An informal work-around for a work-around?
In a post last September we called attention to the Commission’s approval of moment method computer modeling for directional AM proofs. Use of such modeling was touted as hugely advantageous to many AM licensees because it would relieve them of an exceedingly time-consuming and expensive burden.
But just because the Commission approved moment method modeling did not mean that we could take advantage of it. The effective date of the new rules was not announced in September; rather, the FCC indicated that they would become effective once the Office of Management and Budget (OMB) had reviewed and approved the revised rules.
So it was something of a surprise when we happened to be thumbing through the Federal Register on October 30 and came across a notice, from the Commission, advising that the changes would become effective December 1, 2008, “except for the amendments to §§73.61, 73.68, 73.151, and 73.155.” But, as it turns out, those sections are pretty much the only ones that were changed last September – which led to the next obvious question: what exactly goes into effect on December 1?

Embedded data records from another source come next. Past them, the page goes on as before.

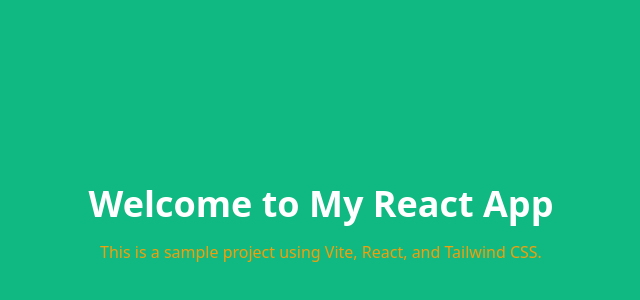
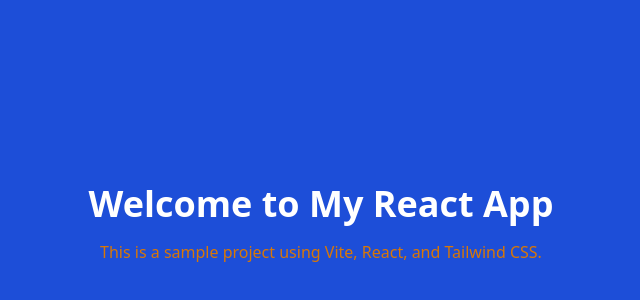
Before and after one commit to enayetsyl/auto-website-fe-base, a React (Vite) app: page / in a window 1280 px wide. Shown: the part 176-476 px from the top of the page, without its empty margins (319-959 px from the left). Built offline with nearby package versions, Linux system fonts and the light colour scheme.

Commit message:
color changed

```diff
--- a/tailwind.config.js
+++ b/tailwind.config.js
@@ -7,8 +7,8 @@
   theme: {
     extend: {
       colors: {
-        primary: process.env.PRIMARY_COLOR || '#1D4ED8', // Default primary color
-        secondary: process.env.SECONDARY_COLOR || '#D97706', // Default secondary color
+        primary:  '#1D4ED8', // Default primary color
+        secondary: '#D97706', // Default secondary color
       },
     },
   },
```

We asked around and it appears that, as a practical matter, very little goes into effect on December 1 . . . BUT there may be some method to the Commission’s madness here.
At present, the smart money figures that OMB approval won’t kick in until well into the first quarter of 2009. Meanwhile, though, it’s possible that a significant number of AM licensees might be in a position to take advantage of moment modeling if they could. The staff’s thinking appears to be that, if at least some aspects of the new rules are in effect, then affected licensees may feel it appropriate to prepare and submit applications based on moment modeling, even if the application forms have not technically been approved. While the staff won’t be able to act on such applications until OMB has given its thumbs-up to the form, we understand that the staff is getting comfortable with the notion that it can grant program test authority based on the not-yet-OMB-blessed application forms.
So the drill goes like this. You prepare your 302-AM using moment modeling as outlined in the not-yet-effective rules and you file it now, asking for program test authority in the process. Don’t ask for a waiver – just file the application and PTA request. We understand that the staff is willing to act on the PTA request and (presumably) grant such authority right away, which would enable the station-applicant to commence full operation of its modified facilities. While the license application would then hang around in pending status until OMB approves the forms (thus clearing the way for the Commission to act on the applications), that should not matter much to the station-applicant, since it would be operating merrily along with its PTA in the meantime.
If the staff takes this tack – and we have been led to believe that that’s the plan – then they deserve a round of applause for coming up with a way to deliver benefits to the affected industry despite the strictures of a Rube Goldberg-like bureaucracy.